**TASK DESCRIPTION:**
Establish how many lines below contain the string "Also". Respond with that number alone.

**RAW DATA:**
↓↓↓

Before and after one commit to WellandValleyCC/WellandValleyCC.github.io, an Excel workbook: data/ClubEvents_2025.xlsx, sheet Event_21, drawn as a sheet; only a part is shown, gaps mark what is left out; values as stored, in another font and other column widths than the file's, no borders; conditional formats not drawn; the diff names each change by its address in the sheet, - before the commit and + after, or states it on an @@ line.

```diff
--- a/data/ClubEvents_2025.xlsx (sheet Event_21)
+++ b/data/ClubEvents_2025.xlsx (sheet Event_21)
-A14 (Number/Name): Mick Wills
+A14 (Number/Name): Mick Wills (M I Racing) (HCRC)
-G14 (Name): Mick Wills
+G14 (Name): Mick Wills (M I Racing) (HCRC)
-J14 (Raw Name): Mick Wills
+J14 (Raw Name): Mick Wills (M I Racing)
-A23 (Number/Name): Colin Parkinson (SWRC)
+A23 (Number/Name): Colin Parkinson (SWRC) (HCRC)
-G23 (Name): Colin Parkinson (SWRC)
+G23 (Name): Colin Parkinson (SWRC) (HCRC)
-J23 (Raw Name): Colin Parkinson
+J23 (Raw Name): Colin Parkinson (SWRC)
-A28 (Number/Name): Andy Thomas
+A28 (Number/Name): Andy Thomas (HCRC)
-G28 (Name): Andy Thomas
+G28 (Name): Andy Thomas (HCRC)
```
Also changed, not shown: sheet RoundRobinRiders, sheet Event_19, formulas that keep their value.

↑↑↑
↓↓↓

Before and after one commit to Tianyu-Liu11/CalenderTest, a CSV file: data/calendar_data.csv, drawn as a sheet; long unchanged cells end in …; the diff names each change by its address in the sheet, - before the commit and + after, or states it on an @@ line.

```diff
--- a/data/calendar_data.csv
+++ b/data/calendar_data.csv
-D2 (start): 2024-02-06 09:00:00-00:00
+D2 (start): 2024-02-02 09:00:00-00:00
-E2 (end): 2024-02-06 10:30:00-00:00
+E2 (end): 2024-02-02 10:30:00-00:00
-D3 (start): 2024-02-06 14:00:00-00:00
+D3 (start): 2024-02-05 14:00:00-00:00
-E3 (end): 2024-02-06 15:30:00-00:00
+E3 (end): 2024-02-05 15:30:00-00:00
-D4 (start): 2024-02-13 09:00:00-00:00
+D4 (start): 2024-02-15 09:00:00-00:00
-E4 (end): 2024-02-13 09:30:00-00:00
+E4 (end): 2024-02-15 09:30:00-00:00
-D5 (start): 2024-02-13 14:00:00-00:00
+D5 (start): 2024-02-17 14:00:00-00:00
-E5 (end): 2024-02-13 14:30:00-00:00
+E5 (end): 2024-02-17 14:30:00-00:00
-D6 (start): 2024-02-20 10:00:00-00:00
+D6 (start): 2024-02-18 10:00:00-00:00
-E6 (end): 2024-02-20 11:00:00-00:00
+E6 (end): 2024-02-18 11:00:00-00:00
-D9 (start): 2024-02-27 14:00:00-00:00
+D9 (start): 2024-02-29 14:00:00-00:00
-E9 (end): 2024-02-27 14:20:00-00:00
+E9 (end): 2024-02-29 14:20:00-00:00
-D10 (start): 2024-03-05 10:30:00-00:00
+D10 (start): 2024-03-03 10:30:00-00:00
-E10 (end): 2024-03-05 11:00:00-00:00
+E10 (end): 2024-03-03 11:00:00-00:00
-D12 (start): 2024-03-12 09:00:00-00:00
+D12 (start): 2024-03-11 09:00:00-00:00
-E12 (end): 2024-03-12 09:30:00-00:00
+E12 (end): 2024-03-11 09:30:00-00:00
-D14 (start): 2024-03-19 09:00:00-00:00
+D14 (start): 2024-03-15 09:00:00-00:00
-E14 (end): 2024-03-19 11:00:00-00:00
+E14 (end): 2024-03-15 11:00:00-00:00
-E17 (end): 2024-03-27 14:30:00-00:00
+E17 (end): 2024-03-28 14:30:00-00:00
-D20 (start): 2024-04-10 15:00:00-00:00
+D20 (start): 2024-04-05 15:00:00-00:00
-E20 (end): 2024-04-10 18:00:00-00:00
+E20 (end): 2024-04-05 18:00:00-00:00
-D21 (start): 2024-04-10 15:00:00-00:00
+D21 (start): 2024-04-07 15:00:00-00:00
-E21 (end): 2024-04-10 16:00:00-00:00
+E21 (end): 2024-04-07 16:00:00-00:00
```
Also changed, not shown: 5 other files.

↑↑↑

**WRITTEN ANSWER:**
2